With all this said, once more you can mix-and-match levels of virtuality. For example, you could create a science-fiction game with standard settings, but you could also create a virtual "telepathic" plane. Telepaths can appear in this room by concentrating, and thus interact — communicating, perhaps even fighting — in ways totally invisible to "mundanes".

There are endless possibilities.

Physics and World Laws

I started off this series of articles with a discussion of Tad William's Otherworld and how part of its foresight was disappointing in its simplicity. I'd like to finish off this first part of this series by describing how part of Otherworld was insightful in its complexity. Late in Otheworld, Part One some of the protagonists invade a computer hacker hideaway called the Treehouse. The place is truly interesting because it doesn't follow physical laws of nature.

In the Treehouse you can have one room above another room without gravity bringing the first crashing down on the second. You can have funny rules of perspective that let you see forever, or not at all. It's a virtual world and you only need have the laws of nature that you like take effect.

Consider this last possibility when you're designing your game. Do you want to model our real world? If so, think no further, and charge ahead. But, if not, you can throw out whatever rules of physics you don't want to be in your game. Gravity? Perspective? Death? Birth? Entropy? Friction? Heat? Cold? Intelligence? It's all up to you. You're creating a world, and it can follow whatever rules you want!

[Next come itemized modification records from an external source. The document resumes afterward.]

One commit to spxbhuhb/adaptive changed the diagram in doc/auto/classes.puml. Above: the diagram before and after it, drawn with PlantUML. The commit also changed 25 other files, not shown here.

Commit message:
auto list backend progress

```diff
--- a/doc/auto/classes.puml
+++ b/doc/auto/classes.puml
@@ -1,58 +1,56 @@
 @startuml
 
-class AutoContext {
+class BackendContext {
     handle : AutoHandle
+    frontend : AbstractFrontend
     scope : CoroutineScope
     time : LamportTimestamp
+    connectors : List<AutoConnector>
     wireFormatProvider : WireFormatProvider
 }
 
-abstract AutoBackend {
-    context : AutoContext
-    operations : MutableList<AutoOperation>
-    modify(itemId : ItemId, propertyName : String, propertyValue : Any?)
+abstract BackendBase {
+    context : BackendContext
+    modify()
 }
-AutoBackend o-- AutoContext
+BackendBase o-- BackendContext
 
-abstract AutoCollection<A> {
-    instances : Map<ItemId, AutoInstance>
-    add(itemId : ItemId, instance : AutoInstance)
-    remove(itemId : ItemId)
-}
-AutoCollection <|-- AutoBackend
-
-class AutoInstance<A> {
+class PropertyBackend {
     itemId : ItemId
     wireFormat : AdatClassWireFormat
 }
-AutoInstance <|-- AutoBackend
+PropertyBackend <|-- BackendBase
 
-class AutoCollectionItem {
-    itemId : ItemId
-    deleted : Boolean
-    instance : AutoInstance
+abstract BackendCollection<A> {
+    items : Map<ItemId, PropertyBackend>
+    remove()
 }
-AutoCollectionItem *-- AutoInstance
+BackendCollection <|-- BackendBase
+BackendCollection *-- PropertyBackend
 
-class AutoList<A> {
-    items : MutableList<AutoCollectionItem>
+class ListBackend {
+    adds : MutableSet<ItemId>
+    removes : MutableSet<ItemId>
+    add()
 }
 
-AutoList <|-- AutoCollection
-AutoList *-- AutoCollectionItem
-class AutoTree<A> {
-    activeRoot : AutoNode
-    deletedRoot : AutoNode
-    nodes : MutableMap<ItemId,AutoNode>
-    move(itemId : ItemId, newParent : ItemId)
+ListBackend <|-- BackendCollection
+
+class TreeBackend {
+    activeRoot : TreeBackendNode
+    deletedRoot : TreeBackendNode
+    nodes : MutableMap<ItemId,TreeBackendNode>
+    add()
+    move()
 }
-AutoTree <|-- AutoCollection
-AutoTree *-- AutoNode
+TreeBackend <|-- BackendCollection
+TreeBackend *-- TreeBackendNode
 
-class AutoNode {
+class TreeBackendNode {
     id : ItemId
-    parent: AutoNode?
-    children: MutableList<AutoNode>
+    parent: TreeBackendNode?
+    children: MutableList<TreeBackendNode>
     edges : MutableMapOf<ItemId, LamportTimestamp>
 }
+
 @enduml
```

An Overview of the World Inside

For the last three weeks I've been discussing what I call the "world inside" — those design decisions that you make without input from the rest of the universe (i.e., without really having to think about those pesky players that appear after you release the game). In many ways, it's all been an expansion of the design rules I offered up in Trials, Triumphs & Trivialities #49, Postcard from Kaua'i: Live Widely; Think Differently; Look Closer; and Consider Possibilities.

However, I hope I've offered some useful specifics up too, and I think they bear repeating:

  • Genres. Consider other fictional genres, like romance or mystery; consider even wider possibilities like history and sports.
  • Gameplay. Think about modifying how gameplay works, paying attention to: character, goals, system interaction, player interaction, and duration.
  • Setting. Consider changes to the scale, connectivity, and virtuality of your setting; figure out what your physical laws should be.

Next week I have one last thought on the future of game design in the 21st century. It'll be about the "world outside": community and reputation.

Yeah, those pesky players.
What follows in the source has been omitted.